The only other strange card in this list is probably Pentad Prism. You know what the true bane of any multi-color deck in Modern is? Blood Moon. Pentad Prism is a nice foil to Blood Moon while also being a great ramp spell. You can cast plenty of turn three The One Rings with this card, but it also gives us ramp and mana fixing for hard casting Atraxa! This is a nice plan b to any graveyard hate. Games where you hard cast Atraxa are ones you’re probably winning anyway.
For the sideboard we have multiple copies of Alpine Moon. The main reason for this is that big mana decks like Tron and Amulet are pretty unfavorable for us in game one. They have a more streamlined combo that comes online quicker. Because of this we have to utilize more sideboard space to combat those matchups. The Gemstone Caverns comes in a lot with Through the Breach to make sure we can cast a five-drop. If we get to play it on turn zero then that’s just extra gravy on top.
Prismatic Endings are a nice versatile answer to both graveyard hate cards and small cost creatures, like Death’s Shadow or Monastery Swiftspear. The Fatal Push occupies the same space and also tries to preserve a higher Black count for Grief. Probably goes without saying, but try and remember to bring in the Gemstone Caverns only when you are actually on the draw. It’s not so great otherwise.
The Emrakul, the Aeons Torn is a foil for the Mill deck which is a bad matchup. It’s super cool though that it works with Through the Breach and you can mill it and reanimate it with Goryo’s at instant speed before it shuffles back in. This doesn’t actually come in that often, but do so at your own discretion on a case by case basis.
A small tutorial for actually playing the deck. Most often you want to be putting a Triome into play on turn one. Obviously a fetch land grabbing a Triome is an equally similar play. The step two objective is to grab a corresponding shock land that gives you the full domain (all five colors) on the battlefield. From here, we want to cast either Fallaji Archeologist or Pentad Prism to be advancing our board state.

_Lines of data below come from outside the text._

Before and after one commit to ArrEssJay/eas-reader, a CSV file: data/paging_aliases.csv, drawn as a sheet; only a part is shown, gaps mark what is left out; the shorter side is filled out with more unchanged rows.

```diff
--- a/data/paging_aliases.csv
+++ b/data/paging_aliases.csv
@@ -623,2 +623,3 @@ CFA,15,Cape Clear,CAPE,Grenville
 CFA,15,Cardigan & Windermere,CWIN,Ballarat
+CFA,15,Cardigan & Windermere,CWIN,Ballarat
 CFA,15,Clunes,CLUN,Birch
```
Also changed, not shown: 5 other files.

It starts to get complicated based on what you’ve played or milled in some cases. A great turn three play might just be casting The One Ring and pulling way ahead on card advantage. A more likely turn three is just tapping out for Fable (which is a decent turn overall). Ultimately, you are looking to set yourself up for a turn to have Atraxa in the graveyard, then playing a Goryo’s Vengeance on Atraxa, choosing to keep as many untapped white sources as possible. This is because you are hoping to hit Ephemerate and Leyline Binding to use as follow-up plays.

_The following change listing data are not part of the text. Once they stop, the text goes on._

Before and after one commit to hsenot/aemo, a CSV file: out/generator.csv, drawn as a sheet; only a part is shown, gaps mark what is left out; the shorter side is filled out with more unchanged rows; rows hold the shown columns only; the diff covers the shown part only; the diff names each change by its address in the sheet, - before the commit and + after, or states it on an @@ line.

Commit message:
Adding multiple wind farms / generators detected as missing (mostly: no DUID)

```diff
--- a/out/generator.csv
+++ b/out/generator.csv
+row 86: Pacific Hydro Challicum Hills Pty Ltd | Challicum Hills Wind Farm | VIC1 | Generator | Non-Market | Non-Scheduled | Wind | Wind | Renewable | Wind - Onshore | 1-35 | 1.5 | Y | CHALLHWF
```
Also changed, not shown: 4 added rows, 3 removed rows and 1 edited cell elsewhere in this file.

Atraxa typically comes in and hits them for 7 points of lifelink. This puts you ahead enough on life that the opponent can’t kill you on their next turn. Ephemerate on Atraxa puts a big wall in front of them as well, as creating a virtual draw 10 cards. From there you can usually pitch a Grief that you found off Atraxa and take away their next play. You might also get to play a Leyline Binding on their best permanent. Essentially you set yourself up with a rock solid board position. Usually opponents tend to concede from this point, but if they play it out just have fun spewing answers for literally everything.
This deck thrives in a field of creature decks. It one-ups the midrange folks. It does appear favored versus Rakdos Scam, but it’s very slight and usually a grindy match that hinges on how good their draws are. I would play this deck in the current modern metagame, but if we saw a big uptick in Tron, Amulet, and UW control I might consider shelving it again until safer waters are present.

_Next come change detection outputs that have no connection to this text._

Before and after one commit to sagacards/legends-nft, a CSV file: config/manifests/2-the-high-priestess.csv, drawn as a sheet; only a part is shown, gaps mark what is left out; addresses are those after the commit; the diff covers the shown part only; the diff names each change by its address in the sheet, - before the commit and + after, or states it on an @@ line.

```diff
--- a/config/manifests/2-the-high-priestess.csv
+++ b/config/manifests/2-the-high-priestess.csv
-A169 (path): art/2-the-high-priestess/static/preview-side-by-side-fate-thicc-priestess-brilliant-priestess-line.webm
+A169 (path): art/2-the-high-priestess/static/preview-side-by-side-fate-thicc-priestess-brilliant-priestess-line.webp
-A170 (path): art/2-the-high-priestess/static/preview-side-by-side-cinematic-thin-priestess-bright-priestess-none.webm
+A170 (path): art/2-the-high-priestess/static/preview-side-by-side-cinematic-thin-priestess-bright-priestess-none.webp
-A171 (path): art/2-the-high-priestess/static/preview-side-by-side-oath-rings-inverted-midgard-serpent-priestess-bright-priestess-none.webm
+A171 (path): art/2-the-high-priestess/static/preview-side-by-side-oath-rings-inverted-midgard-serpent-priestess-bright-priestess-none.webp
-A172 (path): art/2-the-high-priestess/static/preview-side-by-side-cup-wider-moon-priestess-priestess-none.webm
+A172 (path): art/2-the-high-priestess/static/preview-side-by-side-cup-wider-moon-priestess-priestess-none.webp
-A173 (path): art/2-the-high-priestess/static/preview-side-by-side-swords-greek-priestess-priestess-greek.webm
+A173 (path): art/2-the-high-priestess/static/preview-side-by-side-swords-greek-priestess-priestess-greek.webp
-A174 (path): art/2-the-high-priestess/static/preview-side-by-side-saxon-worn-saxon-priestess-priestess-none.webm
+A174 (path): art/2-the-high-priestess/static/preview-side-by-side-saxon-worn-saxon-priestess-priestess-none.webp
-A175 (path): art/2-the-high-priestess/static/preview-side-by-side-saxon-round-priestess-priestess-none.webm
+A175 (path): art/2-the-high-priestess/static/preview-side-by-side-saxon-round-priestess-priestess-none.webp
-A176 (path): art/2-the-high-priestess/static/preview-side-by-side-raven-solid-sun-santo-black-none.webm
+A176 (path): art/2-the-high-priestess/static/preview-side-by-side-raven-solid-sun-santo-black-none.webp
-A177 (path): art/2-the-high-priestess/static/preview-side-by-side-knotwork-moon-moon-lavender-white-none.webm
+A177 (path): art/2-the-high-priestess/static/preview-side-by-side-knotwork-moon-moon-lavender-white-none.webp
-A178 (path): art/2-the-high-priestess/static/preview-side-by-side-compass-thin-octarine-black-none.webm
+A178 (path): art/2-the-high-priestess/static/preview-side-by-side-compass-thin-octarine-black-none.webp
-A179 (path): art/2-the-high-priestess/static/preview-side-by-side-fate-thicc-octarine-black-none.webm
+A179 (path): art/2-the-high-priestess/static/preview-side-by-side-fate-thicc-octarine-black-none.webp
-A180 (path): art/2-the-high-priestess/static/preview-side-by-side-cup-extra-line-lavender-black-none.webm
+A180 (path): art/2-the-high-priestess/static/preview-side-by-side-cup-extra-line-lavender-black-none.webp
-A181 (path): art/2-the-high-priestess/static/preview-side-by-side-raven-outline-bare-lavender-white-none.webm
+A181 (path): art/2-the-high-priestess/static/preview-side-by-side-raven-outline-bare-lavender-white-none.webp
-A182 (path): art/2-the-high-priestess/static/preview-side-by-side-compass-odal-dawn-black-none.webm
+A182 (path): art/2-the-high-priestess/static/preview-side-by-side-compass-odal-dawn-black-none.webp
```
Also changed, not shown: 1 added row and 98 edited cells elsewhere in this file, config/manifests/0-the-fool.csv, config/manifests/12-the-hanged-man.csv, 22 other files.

Thanks for reading folks, tune in next time for more sweet decklist shenanigans.